 Where can we add silence or give extra time in our presentation to allow for vibrant Description? Where could additional silence enhance the experience for everyone?

 7. Decide whether you want to hire a professional or do it yourself. More on this coming next!

Calling in the pros: Why to hire a professional Audio Describer

Audio Description is complex. Describers need to plan meticulously, create a script that accurately, concisely, and thoughtfully conveys the visual.

 And it is a technical skill bursting with nuance. Word choice changes the meaning, sense, and context of a visual. Describers can evoke a completely different scene through their word choice. If someone is walking, for example, they might stroll, stagger, glide, march, stride, amble, or pace.

This requires broad and nuanced vocabulary, technical revision, and skill to describe within the actual structure of dialogue, silence, pause, and sound in the film. Not an easy thing to do.

The complexity above illustrates why Audio Description is a profession with a specific skillset, training, and certification process..

Good Audio Description reflects and conveys the context and meanings of the film. In addition to technical descriptive expertise, cultural awareness is essential [PODCAST]. Our perspective, including what we notice and how we describe things, is impacted by our lived experiences and every aspect of our identity, including race, culture, disability, and more.

Describers are no different, and it’s important to be sure that our describers have the lived experience to notice important things and convey them meaningfully. Audio describers who work in the field are more likely to stay up to date on hot topics and emerging practices, including the most respectful ways to reflect identity and culture within description.

This is another reason it can be so important to work with the creators all along—important elements can be discussed, and the creators can be sure that the Audio Description will convey the essential elements of the work.

Ready to hire a describer? Resources abound! The City of Portland Disability Equity Staff have compiled a list of Audio Description service providers and other accessibility resources [PDF] we know about, including this American Council of the Blind resource list of describers nationwide.

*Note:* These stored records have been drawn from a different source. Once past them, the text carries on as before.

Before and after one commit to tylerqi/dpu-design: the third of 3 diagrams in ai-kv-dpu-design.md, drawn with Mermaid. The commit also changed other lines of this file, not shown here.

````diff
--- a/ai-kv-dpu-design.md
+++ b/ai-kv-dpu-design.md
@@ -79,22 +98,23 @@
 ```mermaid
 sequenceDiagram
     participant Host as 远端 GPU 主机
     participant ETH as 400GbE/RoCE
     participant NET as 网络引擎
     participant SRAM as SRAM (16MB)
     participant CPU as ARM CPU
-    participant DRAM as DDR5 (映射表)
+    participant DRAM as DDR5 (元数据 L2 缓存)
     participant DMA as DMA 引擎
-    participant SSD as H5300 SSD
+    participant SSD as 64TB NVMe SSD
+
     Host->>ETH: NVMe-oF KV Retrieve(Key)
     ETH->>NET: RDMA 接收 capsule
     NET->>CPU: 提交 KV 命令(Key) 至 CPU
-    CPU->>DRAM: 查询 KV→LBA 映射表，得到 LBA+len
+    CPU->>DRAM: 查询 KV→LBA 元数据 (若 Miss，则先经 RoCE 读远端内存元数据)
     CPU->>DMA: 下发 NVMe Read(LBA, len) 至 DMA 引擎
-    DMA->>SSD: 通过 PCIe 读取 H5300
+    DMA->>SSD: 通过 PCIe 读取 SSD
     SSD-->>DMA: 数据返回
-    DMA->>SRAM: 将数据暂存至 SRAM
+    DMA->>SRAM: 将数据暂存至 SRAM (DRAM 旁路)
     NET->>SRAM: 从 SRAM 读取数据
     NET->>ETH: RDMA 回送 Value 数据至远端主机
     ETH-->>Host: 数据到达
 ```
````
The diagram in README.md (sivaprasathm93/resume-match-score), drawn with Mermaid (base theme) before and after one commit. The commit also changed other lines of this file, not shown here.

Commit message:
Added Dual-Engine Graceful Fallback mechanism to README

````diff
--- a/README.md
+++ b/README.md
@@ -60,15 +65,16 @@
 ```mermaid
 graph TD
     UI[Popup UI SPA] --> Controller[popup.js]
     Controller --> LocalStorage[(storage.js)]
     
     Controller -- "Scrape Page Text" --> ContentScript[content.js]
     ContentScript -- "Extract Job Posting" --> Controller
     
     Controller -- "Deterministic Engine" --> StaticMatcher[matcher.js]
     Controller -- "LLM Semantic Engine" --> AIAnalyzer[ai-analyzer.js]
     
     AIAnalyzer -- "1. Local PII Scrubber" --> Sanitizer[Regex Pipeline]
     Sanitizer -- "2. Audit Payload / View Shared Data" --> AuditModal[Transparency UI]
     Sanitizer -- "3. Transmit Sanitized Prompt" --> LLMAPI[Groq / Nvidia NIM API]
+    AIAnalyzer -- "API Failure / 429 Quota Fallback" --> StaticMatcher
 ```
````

No one at the City of Portland or the American Council of the Blind is endorsing any Audio Describer or description company—we just want you to be able to find ‘em when you need ‘em!

For the do-it-yourselfers among us

For folks who are certain they have the technical, cultural, and artistic expertise to create Audio Descriptions for their content, or who just want a behind-the-scenes look at the Audio Description process, here are some places to start:

  1. This article on 508 accessible videos offers three different ways to add Audio Descriptions to a video.
  2. This hour-long talk, What is Audio Description? covers some excellent foundational information, including what Audio Description is, where it applies, and some of the rules for creating description.
  3. And this free, downloadable caption creation and audio-description scriptwriting software (CADET) is one tool that anyone can use to up their caption and Audio Description game. (Google will show you others.)

Souvenirs from our adventure

Our adventures in Audio Description are coming to a close…for now. Let’s share some of the souvenirs we can take home (and show off!) from this trip:

  1. Audio Description is essential for videos and visual content. Without Audio Description, our creations are inaccessible, inequitable, and exclusionary.
  2. Audio Description enhances the experience for more people. It’s useful, fun, and adds depth and nuance in all kinds of situations and spaces.
  3. Audio Description is complex. It’s technical, artistic, expressive, and cultural.
  4. Audio Description is everywhere. There are heaps of resources, examples, and organizations that can support us on our next Audio Description adventure.

May you have vivid Audio Description Adventures in the years ahead--Bon Voyage!


[Silhouette of a sailboat on a placid lake sailing into a deep golden sunset. Wispy pink clouds float close above the boat and close to the water as the adventurers sail off to the next Audio Description Adventure!]

Special thanks to Cheryl Green for her review and feedback on this Tip. 

Links from today’s Tip (in order of appearance)